(Edit difference data)
####################
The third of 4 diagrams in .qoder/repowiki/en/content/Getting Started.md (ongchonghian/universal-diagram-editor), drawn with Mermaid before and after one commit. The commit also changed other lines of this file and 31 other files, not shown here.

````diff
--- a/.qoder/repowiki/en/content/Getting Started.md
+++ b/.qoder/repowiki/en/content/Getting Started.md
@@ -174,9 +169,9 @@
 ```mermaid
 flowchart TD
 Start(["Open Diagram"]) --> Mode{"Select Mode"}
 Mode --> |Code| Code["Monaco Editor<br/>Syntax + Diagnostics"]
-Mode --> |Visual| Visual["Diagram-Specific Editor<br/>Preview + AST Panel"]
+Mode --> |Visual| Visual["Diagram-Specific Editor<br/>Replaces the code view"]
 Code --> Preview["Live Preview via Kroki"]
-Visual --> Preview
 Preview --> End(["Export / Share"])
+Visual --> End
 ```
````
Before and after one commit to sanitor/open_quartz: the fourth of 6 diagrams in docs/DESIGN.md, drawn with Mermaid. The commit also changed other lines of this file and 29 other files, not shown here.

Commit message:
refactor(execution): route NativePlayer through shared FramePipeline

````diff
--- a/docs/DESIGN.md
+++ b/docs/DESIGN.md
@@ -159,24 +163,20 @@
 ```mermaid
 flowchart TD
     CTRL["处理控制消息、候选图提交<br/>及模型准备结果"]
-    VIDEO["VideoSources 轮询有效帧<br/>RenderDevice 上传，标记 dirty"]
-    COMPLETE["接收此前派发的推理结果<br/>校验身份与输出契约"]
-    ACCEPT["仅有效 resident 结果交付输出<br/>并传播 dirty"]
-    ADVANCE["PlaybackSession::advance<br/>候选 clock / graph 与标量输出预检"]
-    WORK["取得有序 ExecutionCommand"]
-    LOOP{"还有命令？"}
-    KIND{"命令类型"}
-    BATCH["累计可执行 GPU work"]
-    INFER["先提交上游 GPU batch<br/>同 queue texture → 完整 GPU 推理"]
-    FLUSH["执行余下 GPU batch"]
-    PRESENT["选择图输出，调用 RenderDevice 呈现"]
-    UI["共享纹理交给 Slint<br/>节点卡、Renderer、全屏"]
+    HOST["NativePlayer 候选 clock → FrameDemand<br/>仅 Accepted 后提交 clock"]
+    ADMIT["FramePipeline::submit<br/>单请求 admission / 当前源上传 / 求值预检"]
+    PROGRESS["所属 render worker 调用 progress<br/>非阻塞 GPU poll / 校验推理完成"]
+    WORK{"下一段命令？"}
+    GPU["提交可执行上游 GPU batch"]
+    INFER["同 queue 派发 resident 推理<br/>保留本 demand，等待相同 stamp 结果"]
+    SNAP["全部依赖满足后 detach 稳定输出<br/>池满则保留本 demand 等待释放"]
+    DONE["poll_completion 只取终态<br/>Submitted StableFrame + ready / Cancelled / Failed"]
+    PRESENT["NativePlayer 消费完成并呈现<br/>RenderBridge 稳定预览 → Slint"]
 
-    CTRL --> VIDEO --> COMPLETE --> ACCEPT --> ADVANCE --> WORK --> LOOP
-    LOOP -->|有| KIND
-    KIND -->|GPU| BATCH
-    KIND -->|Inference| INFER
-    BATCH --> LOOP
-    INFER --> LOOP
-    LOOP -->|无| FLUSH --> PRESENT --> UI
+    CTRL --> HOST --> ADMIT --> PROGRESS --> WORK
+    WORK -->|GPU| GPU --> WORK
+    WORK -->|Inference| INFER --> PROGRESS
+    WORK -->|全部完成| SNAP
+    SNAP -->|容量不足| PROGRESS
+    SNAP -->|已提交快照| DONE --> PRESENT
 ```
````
####################
## [Instructions to follow]
Repeat all the lines above, keeping them exactly as they are.

## [Answer to the problem]
The third of 4 diagrams in .qoder/repowiki/en/content/Getting Started.md (ongchonghian/universal-diagram-editor), drawn with Mermaid before and after one commit. The commit also changed other lines of this file and 31 other files, not shown here.

````diff
--- a/.qoder/repowiki/en/content/Getting Started.md
+++ b/.qoder/repowiki/en/content/Getting Started.md
@@ -174,9 +169,9 @@
 ```mermaid
 flowchart TD
 Start(["Open Diagram"]) --> Mode{"Select Mode"}
 Mode --> |Code| Code["Monaco Editor<br/>Syntax + Diagnostics"]
-Mode --> |Visual| Visual["Diagram-Specific Editor<br/>Preview + AST Panel"]
+Mode --> |Visual| Visual["Diagram-Specific Editor<br/>Replaces the code view"]
 Code --> Preview["Live Preview via Kroki"]
-Visual --> Preview
 Preview --> End(["Export / Share"])
+Visual --> End
 ```
````
Before and after one commit to sanitor/open_quartz: the fourth of 6 diagrams in docs/DESIGN.md, drawn with Mermaid. The commit also changed other lines of this file and 29 other files, not shown here.

Commit message:
refactor(execution): route NativePlayer through shared FramePipeline

````diff
--- a/docs/DESIGN.md
+++ b/docs/DESIGN.md
@@ -159,24 +163,20 @@
 ```mermaid
 flowchart TD
     CTRL["处理控制消息、候选图提交<br/>及模型准备结果"]
-    VIDEO["VideoSources 轮询有效帧<br/>RenderDevice 上传，标记 dirty"]
-    COMPLETE["接收此前派发的推理结果<br/>校验身份与输出契约"]
-    ACCEPT["仅有效 resident 结果交付输出<br/>并传播 dirty"]
-    ADVANCE["PlaybackSession::advance<br/>候选 clock / graph 与标量输出预检"]
-    WORK["取得有序 ExecutionCommand"]
-    LOOP{"还有命令？"}
-    KIND{"命令类型"}
-    BATCH["累计可执行 GPU work"]
-    INFER["先提交上游 GPU batch<br/>同 queue texture → 完整 GPU 推理"]
-    FLUSH["执行余下 GPU batch"]
-    PRESENT["选择图输出，调用 RenderDevice 呈现"]
-    UI["共享纹理交给 Slint<br/>节点卡、Renderer、全屏"]
+    HOST["NativePlayer 候选 clock → FrameDemand<br/>仅 Accepted 后提交 clock"]
+    ADMIT["FramePipeline::submit<br/>单请求 admission / 当前源上传 / 求值预检"]
+    PROGRESS["所属 render worker 调用 progress<br/>非阻塞 GPU poll / 校验推理完成"]
+    WORK{"下一段命令？"}
+    GPU["提交可执行上游 GPU batch"]
+    INFER["同 queue 派发 resident 推理<br/>保留本 demand，等待相同 stamp 结果"]
+    SNAP["全部依赖满足后 detach 稳定输出<br/>池满则保留本 demand 等待释放"]
+    DONE["poll_completion 只取终态<br/>Submitted StableFrame + ready / Cancelled / Failed"]
+    PRESENT["NativePlayer 消费完成并呈现<br/>RenderBridge 稳定预览 → Slint"]
 
-    CTRL --> VIDEO --> COMPLETE --> ACCEPT --> ADVANCE --> WORK --> LOOP
-    LOOP -->|有| KIND
-    KIND -->|GPU| BATCH
-    KIND -->|Inference| INFER
-    BATCH --> LOOP
-    INFER --> LOOP
-    LOOP -->|无| FLUSH --> PRESENT --> UI
+    CTRL --> HOST --> ADMIT --> PROGRESS --> WORK
+    WORK -->|GPU| GPU --> WORK
+    WORK -->|Inference| INFER --> PROGRESS
+    WORK -->|全部完成| SNAP
+    SNAP -->|容量不足| PROGRESS
+    SNAP -->|已提交快照| DONE --> PRESENT
 ```
````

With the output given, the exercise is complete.